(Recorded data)
====

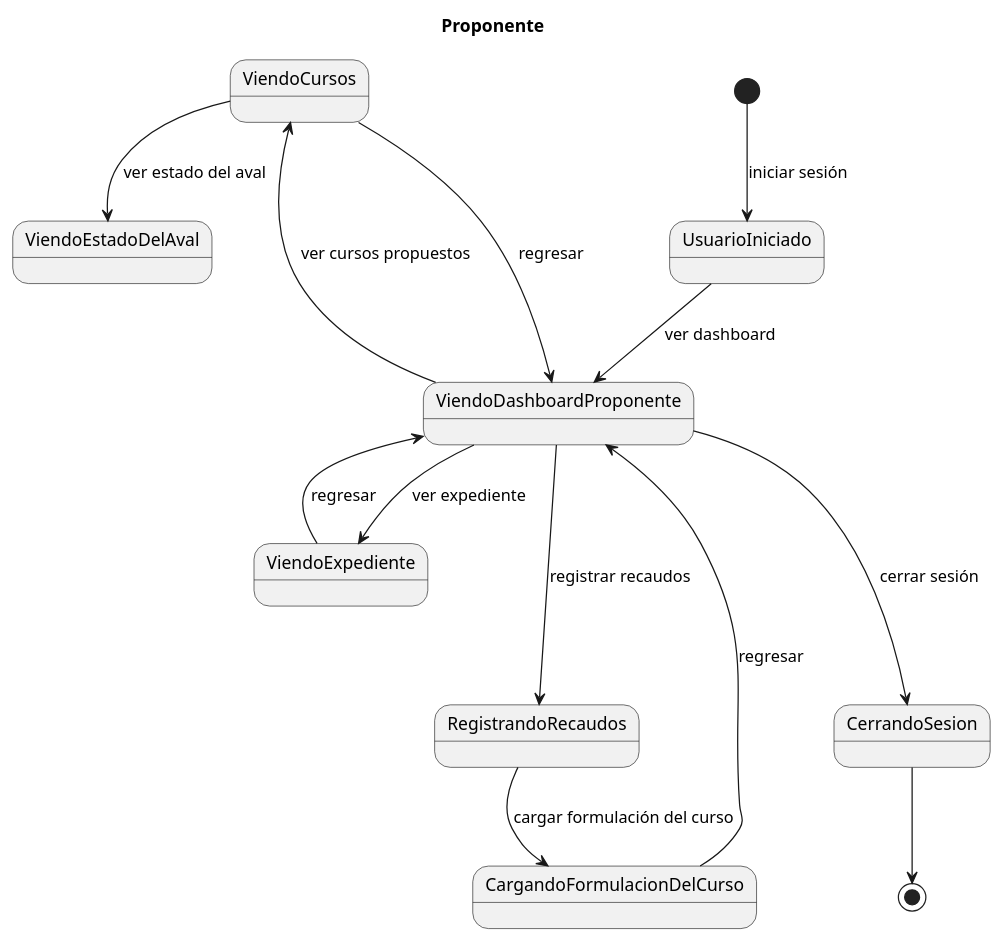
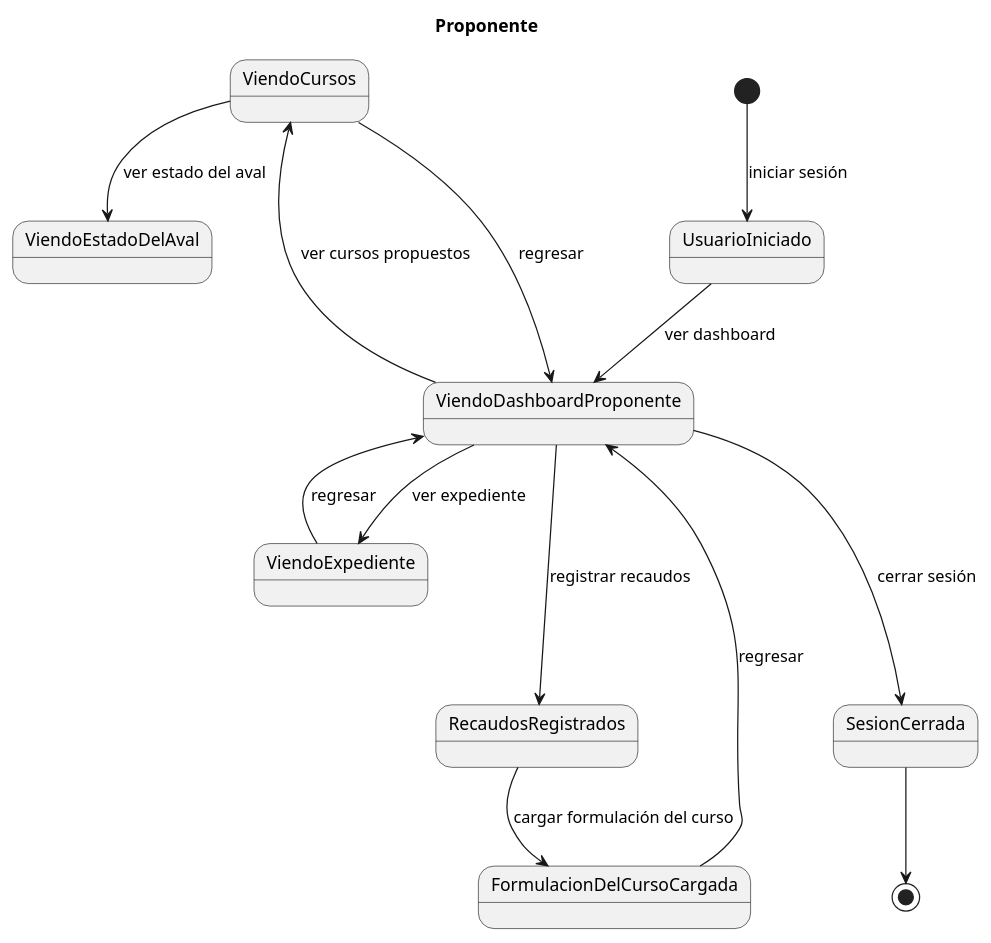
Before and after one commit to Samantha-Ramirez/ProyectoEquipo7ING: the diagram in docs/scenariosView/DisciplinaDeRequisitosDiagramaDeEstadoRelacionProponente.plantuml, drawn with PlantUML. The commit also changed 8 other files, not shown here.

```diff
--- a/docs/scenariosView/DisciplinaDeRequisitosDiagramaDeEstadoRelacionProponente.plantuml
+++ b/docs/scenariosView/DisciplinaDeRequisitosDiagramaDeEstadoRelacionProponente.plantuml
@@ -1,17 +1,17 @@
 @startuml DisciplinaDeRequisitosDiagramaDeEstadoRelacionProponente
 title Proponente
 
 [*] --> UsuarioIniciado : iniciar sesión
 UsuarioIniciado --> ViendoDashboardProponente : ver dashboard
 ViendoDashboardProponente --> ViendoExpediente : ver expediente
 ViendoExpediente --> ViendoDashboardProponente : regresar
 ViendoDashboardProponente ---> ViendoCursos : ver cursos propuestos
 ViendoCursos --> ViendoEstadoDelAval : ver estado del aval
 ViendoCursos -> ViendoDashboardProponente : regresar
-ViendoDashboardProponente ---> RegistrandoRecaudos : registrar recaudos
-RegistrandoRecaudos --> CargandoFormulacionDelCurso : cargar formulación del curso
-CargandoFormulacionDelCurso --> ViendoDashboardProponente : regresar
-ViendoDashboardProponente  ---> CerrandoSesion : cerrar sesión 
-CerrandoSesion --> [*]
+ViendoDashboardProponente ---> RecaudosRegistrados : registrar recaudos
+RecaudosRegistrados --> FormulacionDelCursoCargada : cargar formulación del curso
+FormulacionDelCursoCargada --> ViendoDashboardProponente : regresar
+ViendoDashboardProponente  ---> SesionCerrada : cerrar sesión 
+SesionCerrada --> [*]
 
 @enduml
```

====

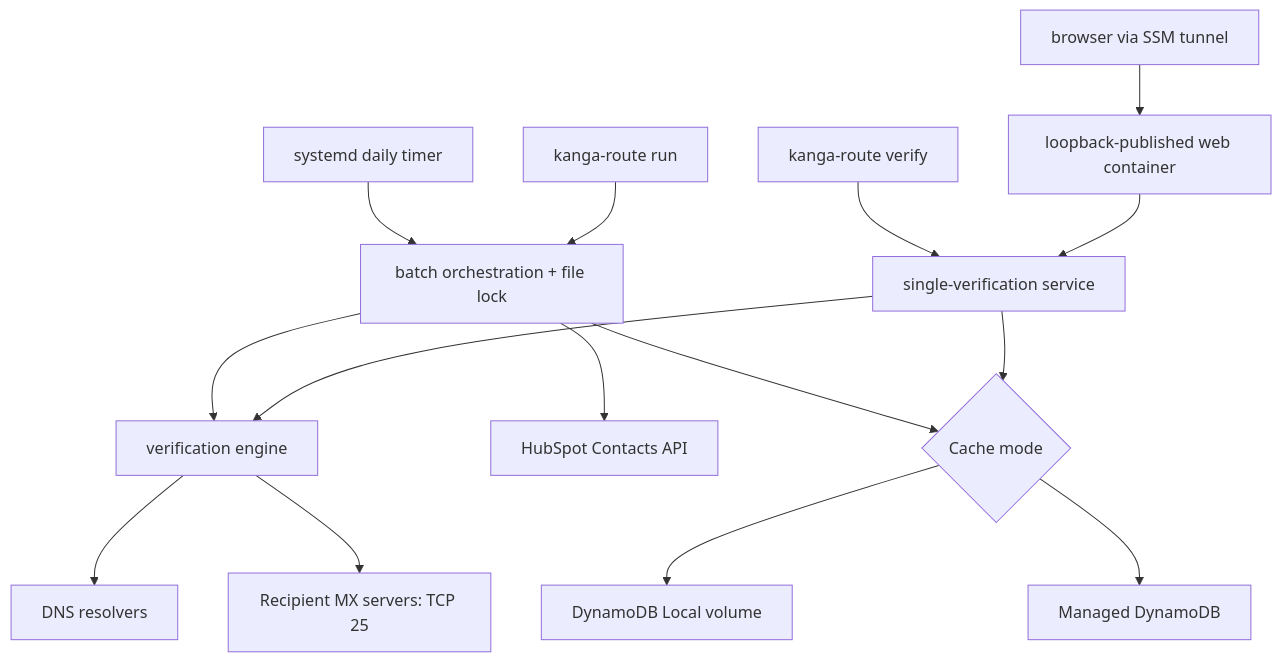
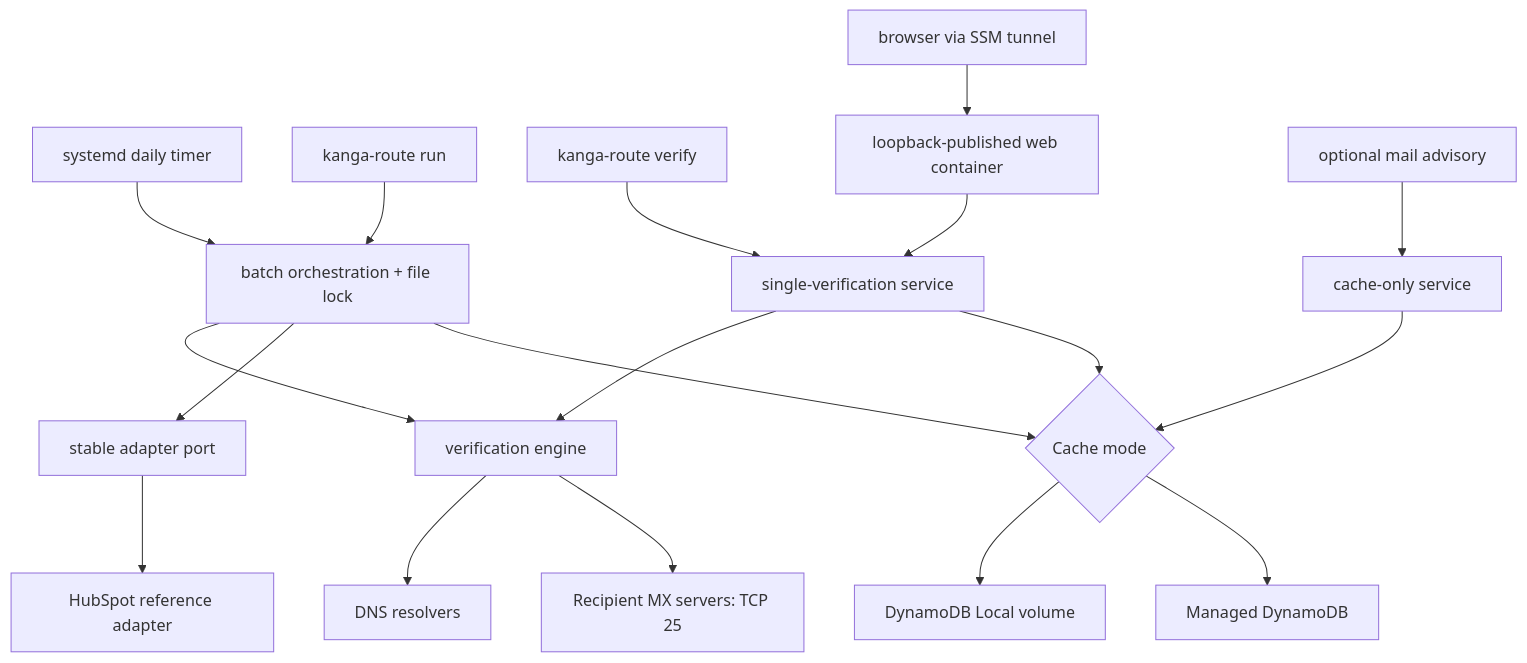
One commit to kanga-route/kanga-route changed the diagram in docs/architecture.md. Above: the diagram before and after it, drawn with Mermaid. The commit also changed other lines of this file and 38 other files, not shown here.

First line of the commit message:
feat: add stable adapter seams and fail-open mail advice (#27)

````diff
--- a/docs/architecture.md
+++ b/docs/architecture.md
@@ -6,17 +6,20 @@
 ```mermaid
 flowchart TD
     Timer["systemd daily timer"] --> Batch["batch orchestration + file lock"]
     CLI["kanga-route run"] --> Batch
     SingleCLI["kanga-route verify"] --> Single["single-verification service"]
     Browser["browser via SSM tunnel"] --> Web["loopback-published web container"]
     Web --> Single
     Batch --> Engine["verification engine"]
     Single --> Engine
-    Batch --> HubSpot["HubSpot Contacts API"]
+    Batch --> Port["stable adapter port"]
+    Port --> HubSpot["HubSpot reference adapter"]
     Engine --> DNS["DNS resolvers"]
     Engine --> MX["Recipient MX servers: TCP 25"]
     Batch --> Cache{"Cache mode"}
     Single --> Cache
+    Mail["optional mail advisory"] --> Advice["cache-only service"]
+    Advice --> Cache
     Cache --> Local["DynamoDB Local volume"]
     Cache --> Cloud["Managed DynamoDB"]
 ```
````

====

### Work to complete:
Search the records for the word "DisciplinaDeRequisitosDiagramaDeEstadoRelacionProponente" and copy out every line that holds it.

### Response for this exercise:
Before and after one commit to Samantha-Ramirez/ProyectoEquipo7ING: the diagram in docs/scenariosView/DisciplinaDeRequisitosDiagramaDeEstadoRelacionProponente.plantuml, drawn with PlantUML. The commit also changed 8 other files, not shown here.
--- a/docs/scenariosView/DisciplinaDeRequisitosDiagramaDeEstadoRelacionProponente.plantuml
+++ b/docs/scenariosView/DisciplinaDeRequisitosDiagramaDeEstadoRelacionProponente.plantuml
 @startuml DisciplinaDeRequisitosDiagramaDeEstadoRelacionProponente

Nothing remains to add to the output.